Learn How To Pull Your Child's First Loose Tooth Properly

Dentist Blog

When your child has a loose tooth, it is important to wait to remove the tooth until it is truly ready to come out of your child's mouth. Many parents make the mistake of pulling their child's tooth as soon as they notice that it has started to become loose. Pulling the tooth too early could cause your child a lot of pain and actually damage his or her gums. Below is a guide for how to tell when your child's tooth is ready to be pulled and a safe and easy method for pulling it, when the time comes.

Wiggle the Tooth

When a tooth is loose enough to be pulled, it will be easy to wiggle. Have your child use their tongue to wiggle the loose tooth. Pay attention to see if the tooth moves easily within their mouth or if it looks like they have to use a lot of effort to move the tooth. If the tooth wiggles easily, it is ready to be pulled.

Prepare to Pull the Tooth

Explain to your child what you are going to do and why you need to do it. Children will often be afraid that pulling their tooth is going to hurt because they have seen a movie or television show that shows someone being in intense pain when they have their tooth pulled. Explain to your child that the root of their tooth is growing in their new tooth and that they will not feel any pain in their baby tooth.

Remove the Tooth

Get a paper towel to use to grasp the tooth. The tooth will be smooth and slippery, so the paper towel will be needed so that you can get a good grip on the tooth. Wiggle the tooth back and forth until you feel it is very loose. Pull the tooth from your child's mouth with one sharp tug. The tooth should come loose quickly and easily.
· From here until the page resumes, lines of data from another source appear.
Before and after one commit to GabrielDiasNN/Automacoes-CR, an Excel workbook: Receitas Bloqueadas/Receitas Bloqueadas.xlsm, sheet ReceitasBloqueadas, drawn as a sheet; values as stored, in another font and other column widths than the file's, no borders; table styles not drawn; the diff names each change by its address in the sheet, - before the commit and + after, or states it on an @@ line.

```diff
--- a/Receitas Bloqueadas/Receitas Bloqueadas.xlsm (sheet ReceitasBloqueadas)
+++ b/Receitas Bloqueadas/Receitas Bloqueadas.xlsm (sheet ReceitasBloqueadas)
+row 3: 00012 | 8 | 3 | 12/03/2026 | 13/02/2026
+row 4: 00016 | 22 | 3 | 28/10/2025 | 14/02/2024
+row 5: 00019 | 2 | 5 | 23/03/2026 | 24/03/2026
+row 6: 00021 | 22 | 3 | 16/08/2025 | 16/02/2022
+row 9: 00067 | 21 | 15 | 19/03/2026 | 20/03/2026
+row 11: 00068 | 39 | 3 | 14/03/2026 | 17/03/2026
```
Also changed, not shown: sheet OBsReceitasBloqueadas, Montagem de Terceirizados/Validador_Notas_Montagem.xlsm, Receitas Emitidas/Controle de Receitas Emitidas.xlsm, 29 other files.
The area may bleed a bit after the tooth has been pulled, but it should stop bleeding relatively quickly. You can have your child rinse their mouth with a mixture made of half a cup of warm water and three tablespoons of salt, if the bleeding does not stop after a few minutes. This will help with clotting. Have your child place the tooth under their pillow so that they can get money from the tooth fairy.

If you still have more questions about removing your child's loose teeth, contact a dentist like Dr M Strugurescu for help.
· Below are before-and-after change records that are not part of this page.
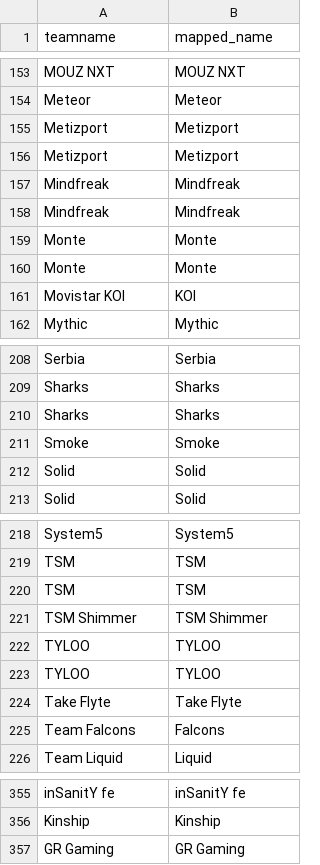
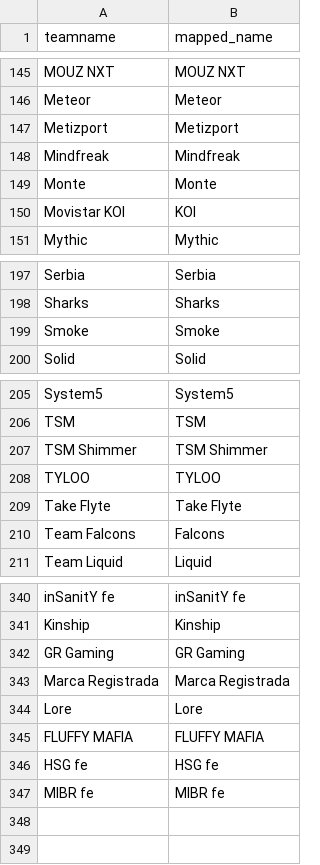
Before and after one commit to debruijn/cs2, a CSV file: aggregate_cs2_ranking/teamname_mapping.csv, drawn as a sheet; only a part is shown, gaps mark what is left out; removed rows and columns are numbered as before the commit, all else as after; the diff covers the shown part only; the diff names each change by its address in the sheet, - before the commit and + after, or states it on an @@ line.

```diff
--- a/aggregate_cs2_ranking/teamname_mapping.csv
+++ b/aggregate_cs2_ranking/teamname_mapping.csv
-row 156: Metizport | Metizport
-row 158: Mindfreak | Mindfreak
-row 159: Monte | Monte
-row 210: Sharks | Sharks
-row 212: Solid | Solid
-row 220: TSM | TSM
-row 222: TYLOO | TYLOO
+row 343: Marca Registrada | Marca Registrada
+row 344: Lore | Lore
+row 345: FLUFFY MAFIA | FLUFFY MAFIA
+row 346: HSG fe | HSG fe
+row 347: MIBR fe | MIBR fe
```
Also changed, not shown: 8 removed rows elsewhere in this file, 5 other files.
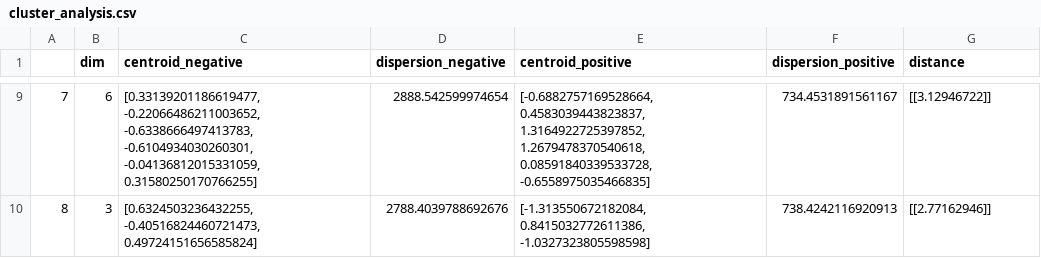
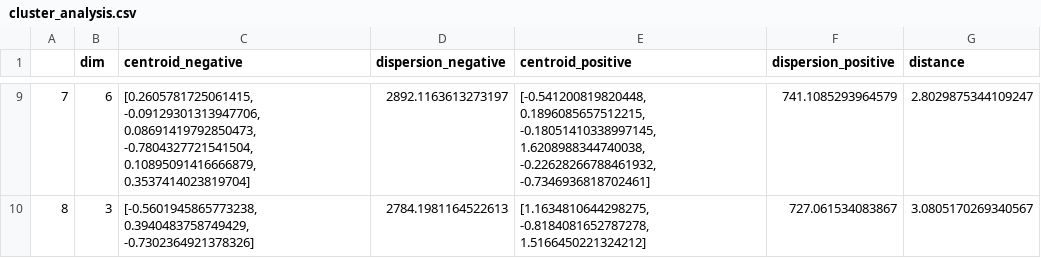
Before and after one commit to simon-muenker/NLP-SoSe22--NLP-Proj, a CSV file: notebooks/cluster_analysis.csv, drawn as a sheet; only a part is shown, gaps mark what is left out; the diff covers the shown part only.

Commit message:
Add centroid results

```diff
--- a/notebooks/cluster_analysis.csv
+++ b/notebooks/cluster_analysis.csv
@@ -9,2 +9,2 @@
-7,6,"[0.33139201186619477, -0.22066486211003652, -0.6338666497413783, -0.6104934030260301, -0.04136812015331059, 0.31580250170766255]",2888.542599974654,"[-0.6882757169528664, 0.4583039443823837, 1.3164922725397852, 1.2679478370540618, 0.08591840339533728, -0.6558975035466835]",734.4531891561167,[[3.12946722]]
-8,3,"[0.6324503236432255, -0.40516824460721473, 0.49724151656585824]",2788.4039788692676,"[-1.313550672182084, 0.8415032772611386, -1.0327323805598598]",738.4242116920913,[[2.77162946]]
+7,6,"[0.2605781725061415, -0.09129301313947706, 0.08691419792850473, -0.7804327721541504, 0.10895091416666879, 0.3537414023819704]",2892.1163613273197,"[-0.541200819820448, 0.1896085657512215, -0.18051410338997145, 1.6208988344740038, -0.22628266788461932, -0.7346936818702461]",741.1085293964579,2.8029875344109247
+8,3,"[-0.5601945865773238, 0.3940483758749429, -0.7302364921378326]",2784.1981164522613,"[1.1634810644298275, -0.8184081652787278, 1.5166450221324212]",727.061534083867,3.0805170269340567
```
Also changed, not shown: 31 edited cells elsewhere in this file, 1 other file.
2 January 2015

Baby Tooth as an Adult? You Are Not Alone

It was my secret for a long time, but I am finally sharing it -- I was an adult who still had a baby tooth. My dentist told me it shifted when my adult teeth came in instead of falling out. He also said I should have it pulled before it started causing dental problems, but I decided to keep it for a while. One day, during a dental check-up, my dentist found a cavity on the tooth next to it. He told me it was time to have it extracted, as it was close to the other tooth and making it hard for me to clean it. I had it taken out, and I don't miss it. I created this blog to tell other people with baby teeth as adults that they are not alone. Also, they can cause problems, so have them pulled if your dentist suggests it.